Corporate Governance, Investor Protection, and Performance in Emerging Markets

Leora F. Klapper Inessa Love

The World Bank


Previous study and the gap
PREVIOUS STUDY AND THE GAP

  • Prior studies focused on differences in legal systems across countries and legal families.

  • La Porta, et al. (1998): the laws that protect investors differ significantly across countries, in part because of differences in legal origins

  • LLSV (1999a, 1999b, 2000), Claessens et al.(2000), Berkowitz et al. (2002), Lombardo & Pagano (2000), Beck et al. (2001): cross-country differences in laws and their enforcement affect ownership structure, dividend payout, availability and cost of external finance, and market valuations.


Previous study and the gap1
PREVIOUS STUDY AND THE GAP

  • However, it is likely that firms within the same country will offer varying degrees of protection to their investors

  • the gap : relationship between the country-level legal infrastructure and firm-level corporate governance mechanisms are left unexplained


Previous study and the gap2
PREVIOUS STUDY AND THE GAP

  • most of these studies concentrated on OECD and US countries

  • The gap : little evidence for firms in emerging markets


Study purpose provide empirical evidences on
STUDY PURPOSEProvide empirical evidences on:

  • the differences in firm-level governance mechanisms across firms in emerging markets.

  • the relationship between the country-level legal infrastructure and firm-level corporate governance mechanisms

  • whether firm-level differences in corporate governance matter for future performance and market valuation


DATA

  • The CLSA report : corporate governance (CG) rankings on 495 companies in 25 countries, based on analyst responses on cg questionnaire (Appendix 1)

  • cover seven broad categories: management discipline, transparency, independence, accountability, responsibility, fairness, and social awareness

  • 70% of the questions are based on objective facts and the remaining questions represent analysts’ opinions.

  • answer ‘Yes’ adds one point to the governance score.

  • The analysts were given strict instructions to answer negatively if they had any doubts


DATA

  • GOV : the sum of first six categories and excludes the social awareness category

  • CLSA data is merged with Worldscope data (June 2001), for firms that had available accounting data beginning in at least 1998.


Sample selection
SAMPLE SELECTION

  • 451 firms with non-missing accounting data

  • 50 banks excluded

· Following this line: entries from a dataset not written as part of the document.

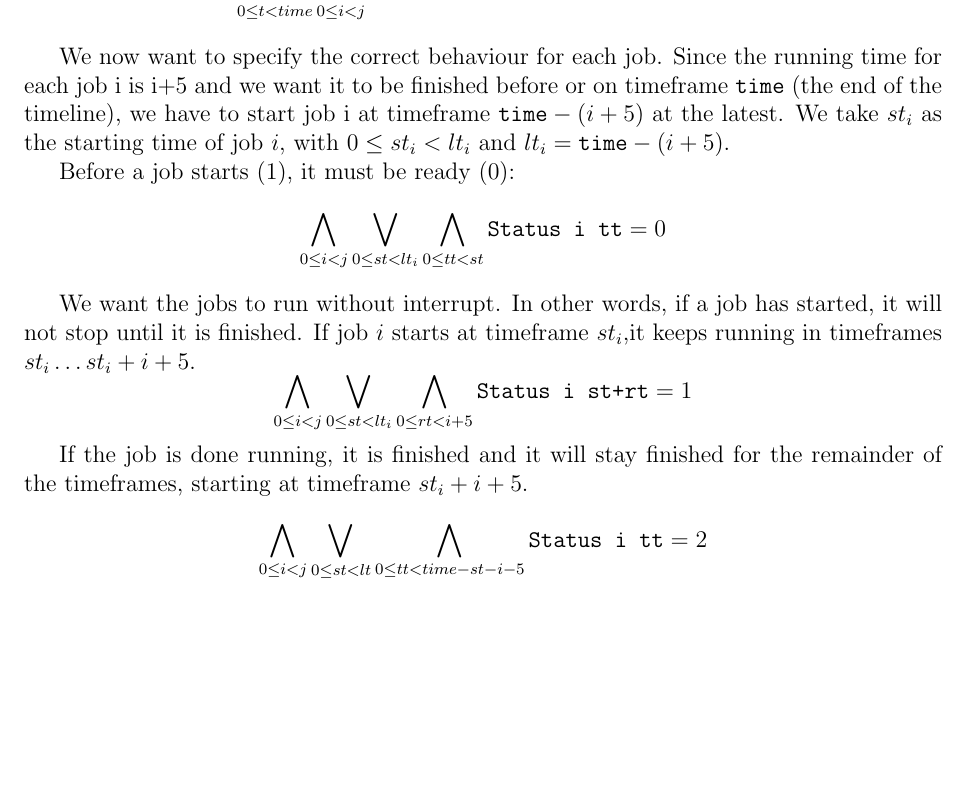
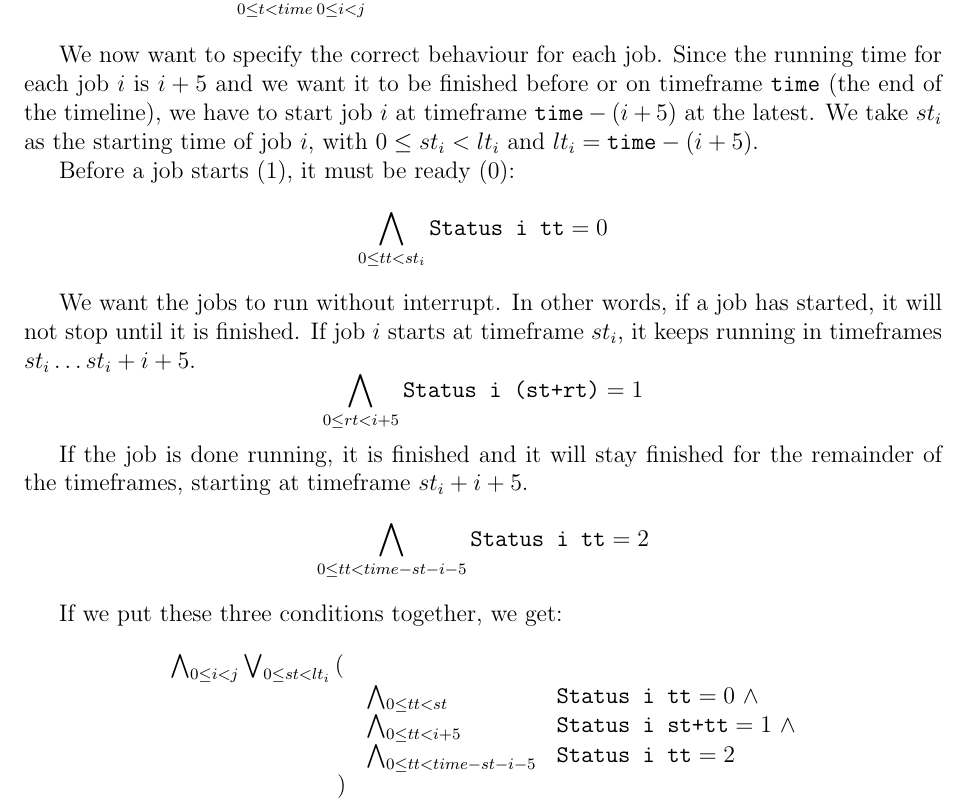
Before and after one commit to jd7h/automatedreasoning, a LaTeX document (report/report.tex): part of page 3 of 5, cut so that both start at the same text, the shorter picture padded with empty space. Compiled offline with pdfLaTeX.

Commit message:
report: checked subassignment 2

```diff
--- a/report/report.tex
+++ b/report/report.tex
@@ -85,17 +85,17 @@ The job status must be either 0, 1 or 2, for all jobs and moments in time:
 \[ \bigwedge_{0 \le t < time} \bigwedge_{0 \le i < j} \texttt{Status i t} \ge 0\wedge \texttt{Status i t} \le 2\]
 
 We now want to specify the correct behaviour for each job.
-Since the running time for each job i is i+5 and we want it to be finished before or on timeframe \texttt{time} (the end of the timeline), we have to start job i at timeframe $\texttt{time}-(i+5)$ at the latest.
+Since the running time for each job $i$ is $i+5$ and we want it to be finished before or on timeframe \texttt{time} (the end of the timeline), we have to start job $i$ at timeframe $\texttt{time}-(i+5)$ at the latest.
 We take $st_i$ as the starting time of job $i$, with $0 \le st_i < lt_i$ and $lt_i = \texttt{time}-(i+5)$.
 
 Before a job starts (1), it must be ready (0):
-\[ \bigwedge_{0 \le i < j} \bigvee_{0 \le st < lt_i} \bigwedge_{0 \le tt < st} \texttt{Status i tt} = 0 \]
+\[ \bigwedge_{0 \le tt < st_i} \texttt{Status i tt} = 0 \]
 
 We want the jobs to run without interrupt.
 In other words, if a job has started, it will not stop until it is finished.
-If job $i$ starts at timeframe $st_i$,it keeps running in timeframes $st_i \dots st_i + i + 5$.
-\[ \bigwedge_{0 \le i < j} \bigvee_{0 \le st < lt_i} \bigwedge_{0 \le rt < i+5} \texttt{Status i st+rt} = 1 \]
+If job $i$ starts at timeframe $st_i$, it keeps running in timeframes $st_i \dots st_i + i + 5$.
+\[ \bigwedge_{0 \le rt < i+5} \texttt{Status i (st+rt)} = 1 \]
 
 If the job is done running, it is finished and it will stay finished for the remainder of the timeframes, starting at timeframe $st_i + i + 5$.
-\[ \bigwedge_{0 \le i < j} \bigvee_{0 \le st < lt} \bigwedge_{0 \le tt < time-st-i-5} \texttt{Status i tt} = 2 \]
+\[ \bigwedge_{0 \le tt < time-st-i-5} \texttt{Status i tt} = 2 \]
 
@@ -107 +103,7 @@ $\bigwedge_{0 \le i < j} \bigvee_{0 \le st < lt_i}
-\bigwedge_{0 \le tt < i+5} \texttt{Status i st+tt} = 1 \wedge \\
+\[ \begin{array}{rll}
+    \bigwedge_{0 \le i < j} \bigvee_{0 \le st < lt_i} \left( \right.&& \\
+    & \bigwedge_{0 \le tt < st} & \texttt{Status i tt} = 0 ~ \wedge \\
+    & \bigwedge_{0 \le tt < i+5} & \texttt{Status i st+tt} = 1 ~ \wedge \\
+    & \bigwedge_{0 \le tt < time-st-i-5} & \texttt{Status i tt} = 2 \\
+\left. \right)
+\end{array} \]
```
Also changed, not shown: report/report.tex (8 more changed lines).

  • 20 firms in Eastern Europe and China excluded because of unavailable legal indices

  • 7 firms in countries with less than three firms each (Argentina, Columbia, Greece and Mexico)

  • Final sample : 374 firms in 14 countries – Brazil, Chile, Hong Kong, India, Indonesia, Korea, Malaysia, Pakistan, Philippines, Singapore, South Africa, Taiwan, Thailand, and Turkey.

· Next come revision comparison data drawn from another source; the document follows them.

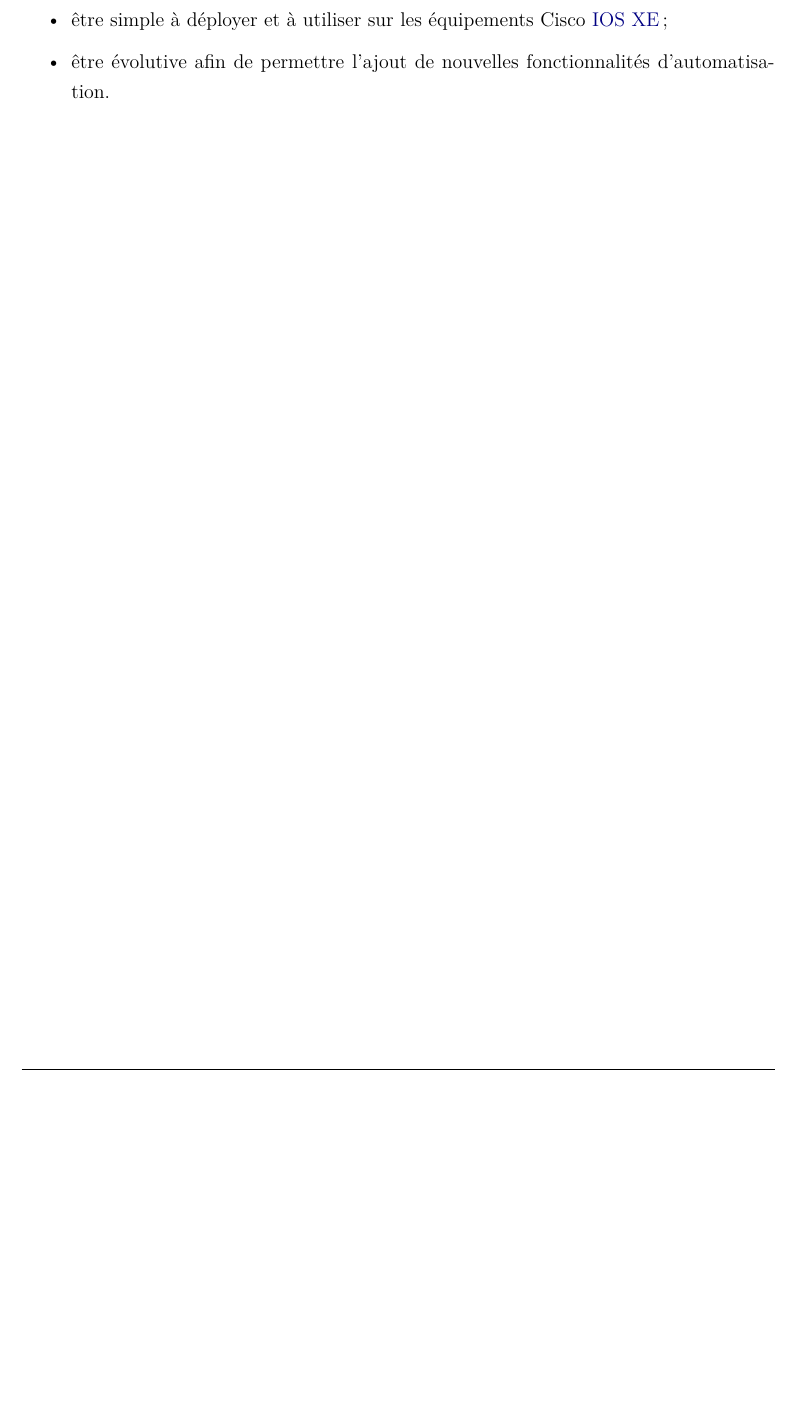
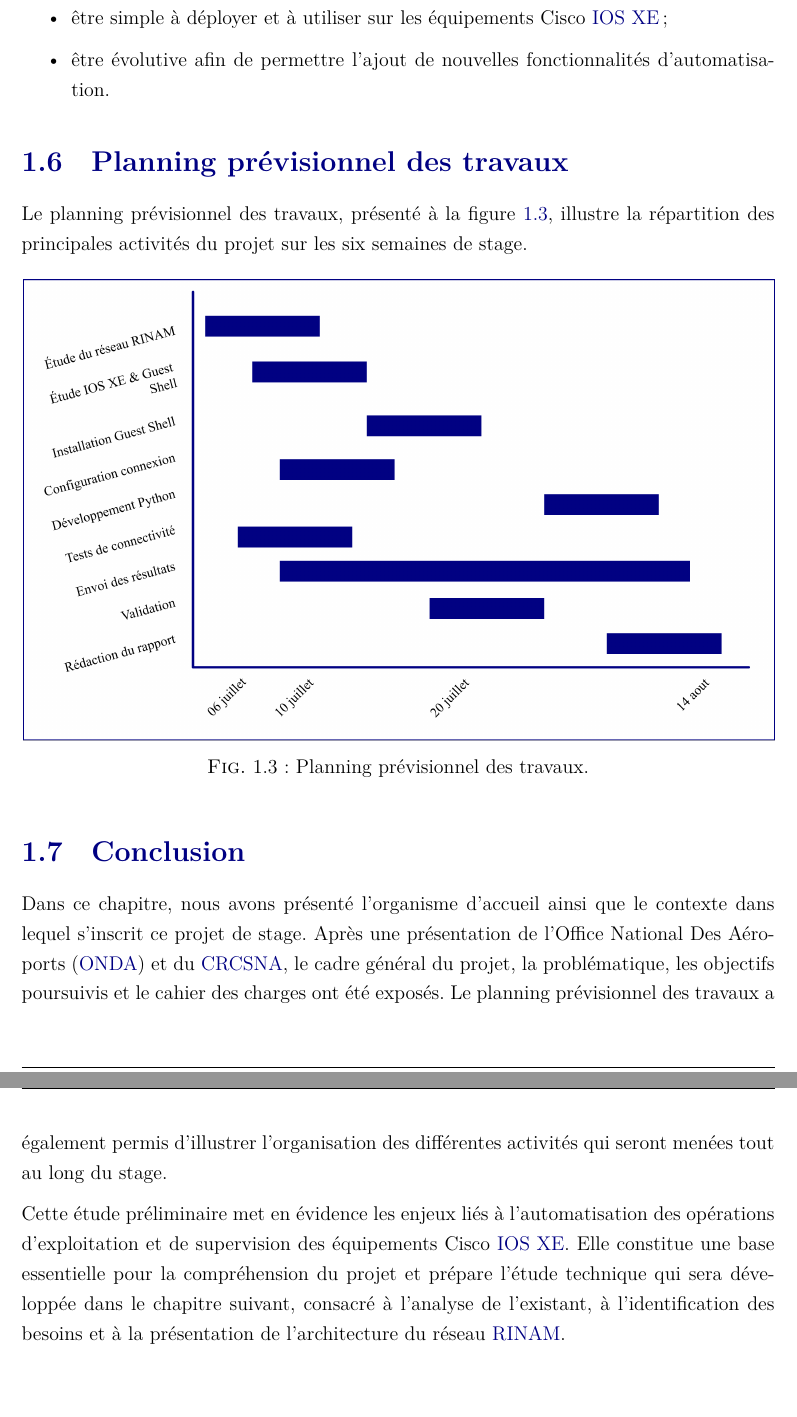
Before and after one commit to Adashi0/rapport-stage-technique, a LaTeX thesis (rapport_stage_technique.tex): part of page 19 of 19 before the commit and two parts of pages 19 and 20 of 20 after it, the two joined at a grey line, cut so that both start at the same text, the shorter picture padded with empty space. Compiled offline with XeLaTeX.

Commit message:
Chapitre 1 version 1

```diff
--- a/rapport_stage_technique.tex
+++ b/rapport_stage_technique.tex
@@ -40,6 +40,7 @@
 \usepackage{tikz}
 \usepackage{pdfpages}
 \usepackage{pgfplots}
+\usepackage{pgfgantt}
 \usetikzlibrary{arrows.meta, positioning, calc}
 \pgfplotsset{compat=1.18}
 \usetikzlibrary{shapes.geometric, arrows.meta, positioning, shadows, calc}
@@ -710,8 +711,31 @@ Afin de répondre aux besoins d'exploitation, la solution développée devra sat
 \end{itemize}
 
 
+\section{Planning prévisionnel des travaux}
 
+Le planning prévisionnel des travaux, présenté à la figure~\ref{fig:planning_gantt},
+illustre la répartition des principales activités du projet sur les six semaines de stage.
 
+\begin{figure}[H]
+    \centering
+    \includegraphics[width=\textwidth]{figures/planning_gantt.png}
+    \caption{Planning prévisionnel des travaux.}
+    \label{fig:planning_gantt}
+\end{figure}
+
+\section{Conclusion}
+
+Dans ce chapitre, nous avons présenté l'organisme d'accueil ainsi que le contexte dans lequel
+s'inscrit ce projet de stage. Après une présentation de l'\ac{ONDA} et du \ac{CRCSNA},
+le cadre général du projet, la problématique, les objectifs poursuivis et le cahier des charges
+ont été exposés. Le planning prévisionnel des travaux a également permis d'illustrer l'organisation
+des différentes activités qui seront menées tout au long du stage.
+
+Cette étude préliminaire met en évidence les enjeux liés à l'automatisation des opérations
+d'exploitation et de supervision des équipements Cisco \ac{IOS XE}. Elle constitue une base
+essentielle pour la compréhension du projet et prépare l'étude technique qui sera développée
+dans le chapitre suivant, consacré à l'analyse de l'existant, à l'identification des besoins
+et à la présentation de l'architecture du réseau \ac{RINAM}.
 
 
 
```
Also changed, not shown: figures/logo_aiac.png (deleted), figures/logo_airports_of_morocco.jpg (deleted), figures/planning_gantt.png (added), pdg/page_de_garde.pdf, rapport_stage_technique.pdf.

  • some outlier observations in the individual regressions are also excluded


Gov index descriptive statistics tabel i panel a
GOV index descriptive statistics (Tabel I Panel A)

sample is not equally distributed across countries:

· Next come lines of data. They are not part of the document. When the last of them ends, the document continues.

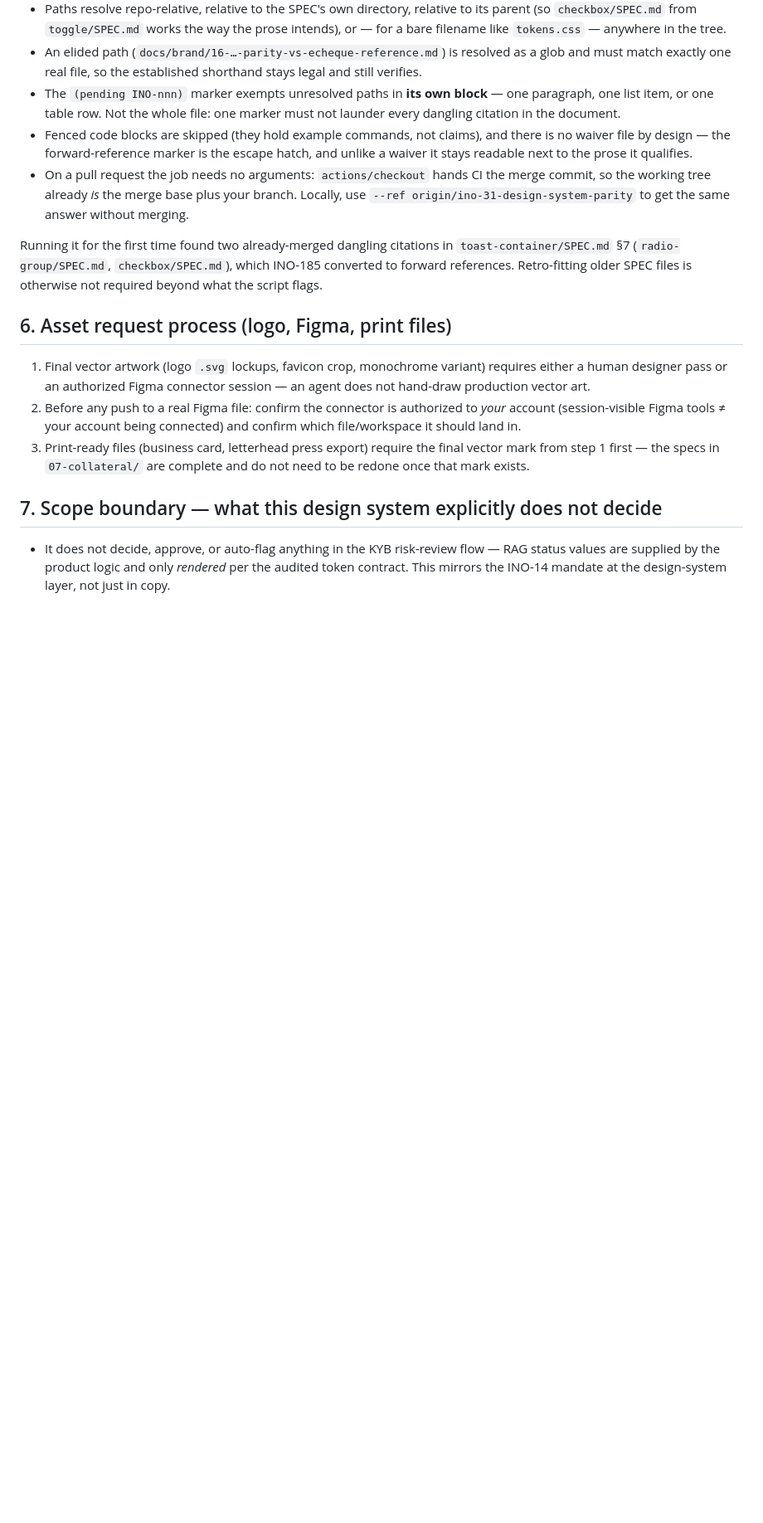
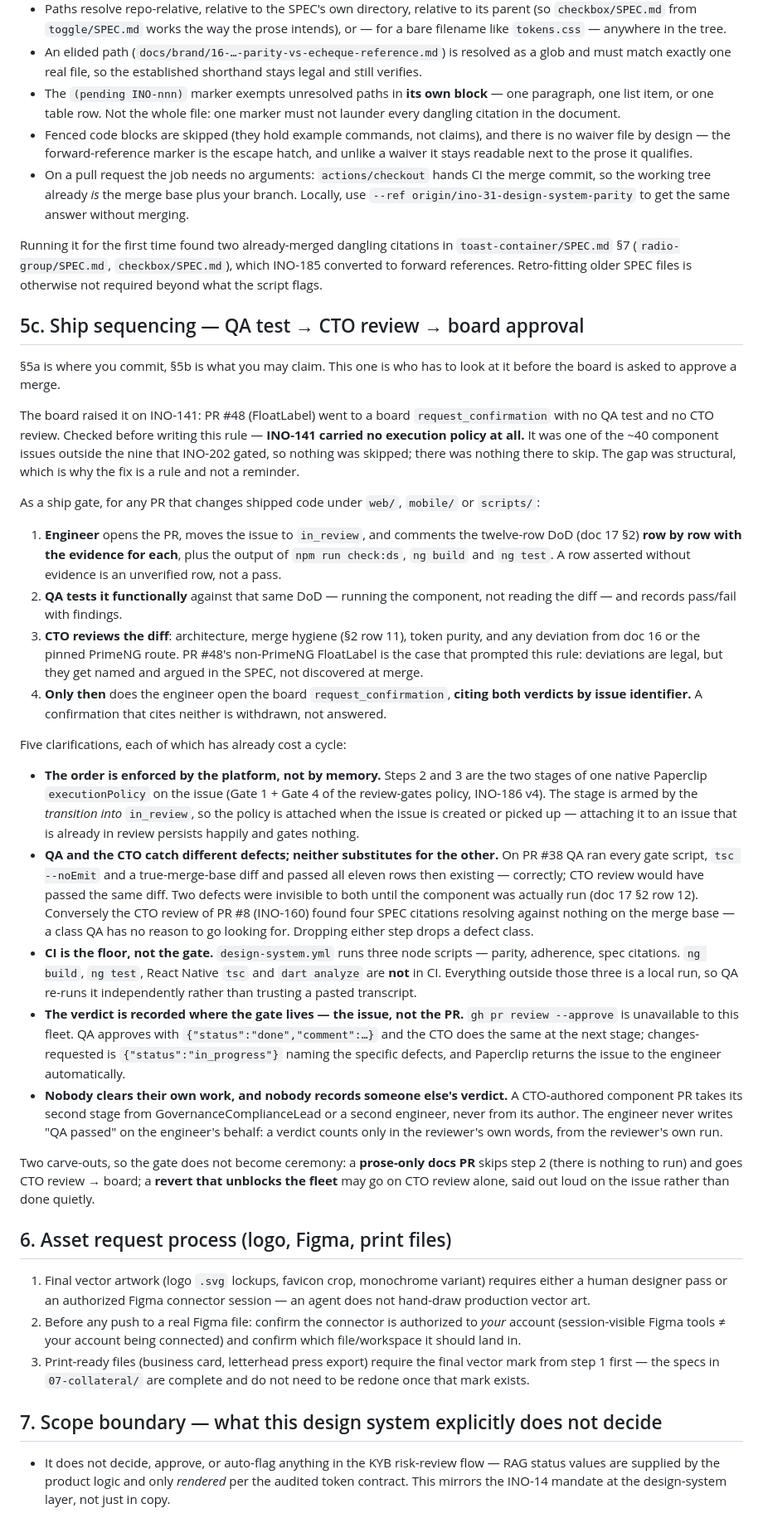
Before and after one commit to pareshpatil8/INOVIXUX-Brand, a Markdown page: docs/brand/09-design-system-standards.md, the part around the change. Shown at 83% size. GitHub-like rendering; blank space fills up the shorter version.

Commit message:
INO-278 INO-31 process: write the QA → CTO → board ship sequencing into doc 09 §5c
The board flagged on INO-141 that PR #48 (FloatLabel) reached a board
request_confirmation with no QA test and no CTO review. Checked first: INO-141
carried no executionPolicy at all — it is one of the ~40 component issues the
review-gates policy recorded as "gate at pickup" and nobody gated. Nothing was
skipped; there was nothing there to skip, which is why the fix is a written gate
rather than a reminder.

- doc 09 §5c: the four-step sequence, the five clarifications that have each
  already cost a cycle (arm-on-transition, disjoint QA/CTO defect classes, CI is
  only the three node scripts, verdicts live on the issue not the PR, no
  self-review and no proxy verdicts), and two carve-outs so it does not become
  ceremony.
- doc 17 §2 and 00-INDEX §8: cross-reference it.

Full policy including Gate 4 and the board-citation rule: INO-186 v4.

Co-Authored-By: Claude Opus 5 (1M context) <noreply@anthropic.com>

```diff
--- a/docs/brand/09-design-system-standards.md
+++ b/docs/brand/09-design-system-standards.md
@@ -168,6 +168,61 @@ Running it for the first time found two already-merged dangling citations in
 forward references. Retro-fitting older SPEC files is otherwise not required beyond what the script
 flags.
 
+## 5c. Ship sequencing — QA test → CTO review → board approval
+
+§5a is where you commit, §5b is what you may claim. This one is who has to look at it before the
+board is asked to approve a merge.
+
+The board raised it on INO-141: PR #48 (FloatLabel) went to a board `request_confirmation` with no
+QA test and no CTO review. Checked before writing this rule — **INO-141 carried no execution policy
+at all.** It was one of the ~40 component issues outside the nine that INO-202 gated, so nothing
+was skipped; there was nothing there to skip. The gap was structural, which is why the fix is a
+rule and not a reminder.
+
+As a ship gate, for any PR that changes shipped code under `web/`, `mobile/` or `scripts/`:
+
+1. **Engineer** opens the PR, moves the issue to `in_review`, and comments the twelve-row DoD
+   (doc 17 §2) **row by row with the evidence for each**, plus the output of `npm run check:ds`,
+   `ng build` and `ng test`. A row asserted without evidence is an unverified row, not a pass.
+2. **QA tests it functionally** against that same DoD — running the component, not reading the
+   diff — and records pass/fail with findings.
+3. **CTO reviews the diff**: architecture, merge hygiene (§2 row 11), token purity, and any
+   deviation from doc 16 or the pinned PrimeNG route. PR #48's non-PrimeNG FloatLabel is the case
+   that prompted this rule: deviations are legal, but they get named and argued in the SPEC, not
+   discovered at merge.
+4. **Only then** does the engineer open the board `request_confirmation`, **citing both verdicts by
+   issue identifier.** A confirmation that cites neither is withdrawn, not answered.
+
+Five clarifications, each of which has already cost a cycle:
+
+- **The order is enforced by the platform, not by memory.** Steps 2 and 3 are the two stages of one
+  native Paperclip `executionPolicy` on the issue (Gate 1 + Gate 4 of the review-gates policy,
+  INO-186 v4). The stage is armed by the *transition into* `in_review`, so the policy is attached
+  when the issue is created or picked up — attaching it to an issue that is already in review
+  persists happily and gates nothing.
+- **QA and the CTO catch different defects; neither substitutes for the other.** On PR #38 QA ran
+  every gate script, `tsc --noEmit` and a true-merge-base diff and passed all eleven rows then
+  existing — correctly; CTO review would have passed the same diff. Two defects were invisible to
+  both until the component was actually run (doc 17 §2 row 12). Conversely the CTO review of PR #8
+  (INO-160) found four SPEC citations resolving against nothing on the merge base — a class QA has
+  no reason to go looking for. Dropping either step drops a defect class.
+- **CI is the floor, not the gate.** `design-system.yml` runs three node scripts — parity,
+  adherence, spec citations. `ng build`, `ng test`, React Native `tsc` and `dart analyze` are
+  **not** in CI. Everything outside those three is a local run, so QA re-runs it independently
+  rather than trusting a pasted transcript.
+- **The verdict is recorded where the gate lives — the issue, not the PR.** `gh pr review
+  --approve` is unavailable to this fleet. QA approves with `{"status":"done","comment":…}` and the
+  CTO does the same at the next stage; changes-requested is `{"status":"in_progress"}` naming the
+  specific defects, and Paperclip returns the issue to the engineer automatically.
+- **Nobody clears their own work, and nobody records someone else's verdict.** A CTO-authored
+  component PR takes its second stage from GovernanceComplianceLead or a second engineer, never
+  from its author. The engineer never writes "QA passed" on the engineer's behalf: a verdict counts
+  only in the reviewer's own words, from the reviewer's own run.
+
+Two carve-outs, so the gate does not become ceremony: a **prose-only docs PR** skips step 2 (there
+is nothing to run) and goes CTO review → board; a **revert that unblocks the fleet** may go on CTO
+review alone, said out loud on the issue rather than done quietly.
+
 ## 6. Asset request process (logo, Figma, print files)
 
 1. Final vector artwork (logo `.svg` lockups, favicon crop, monochrome variant) requires either a
```
Also changed, not shown: docs/brand/00-INDEX.md (+4 -2 lines), docs/brand/17-phase-2-implementation-program.md (+3 -2 lines).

68% in East Asia,

19% in South Asia

11% in Latin America

highlight the firm-level variations in corporate governance practices even within countries and families of legal origins


Measures of legal system
Measures of legal system

  • Judicial Efficiency :constructed by the International Country Risk Guide (2000).

  • Shareholder Rights : the sum of dummies identifying one-share/one-vote, proxy by mail, unblocked shares, cumulative vote/proportional representation, preemptive rights, oppressed minority, and percentage of shares needed to call a shareholders meeting (LLSV, 1998.)

  • Legality : an index of the strength of the legal system and institutional environment constructed as a weighted average of Judicial Efficiency (identical to our first index), Rule of Law, Corruption, Risk of Expropriation, and Risk of Contract Repudiation (this index is constructed using principal components analysis by Berkowitz, Pistor, and Richard, 2002.)


Measures of performance
Measures of performance

  • measure of market valuation of the firm :

    Tobin’s-Q : the market value of assets (calculated as book value of assets minus book value of equity plus market value of equity) over book value of assets

  • measure of operating performance :

    return on assets (ROA) : net income over total assets

  • Table 1, Panel B : Summary statistics and sample distributions for Tobin’s-Q and ROA


The distributions for tobin s q and roa table 1 panel b

reflecting the significant variation in performance across firms

The distributions for Tobin’s-Q and ROATable 1, Panel B

slightly higher then the median reported in other studies reflecting the overall good performance of the global economy in 1999


Determinants of governance
Determinants of Governance firms

  • Himmelberg, Hubbard, and Palia (1999): the degree of managerial ownership is endogenously determined by a firm’s contracting environment and therefore ownership-performance regressions could pick up the effect of this unobserved heterogeneity

  • as managerial ownership is only one of many governance mechanisms, this argument could be easily transferred to other mechanisms that are included in our governance index.

  • The most obvious causes for the variation in contracting environments is the overall country-level measure of shareholder rights and their enforcement.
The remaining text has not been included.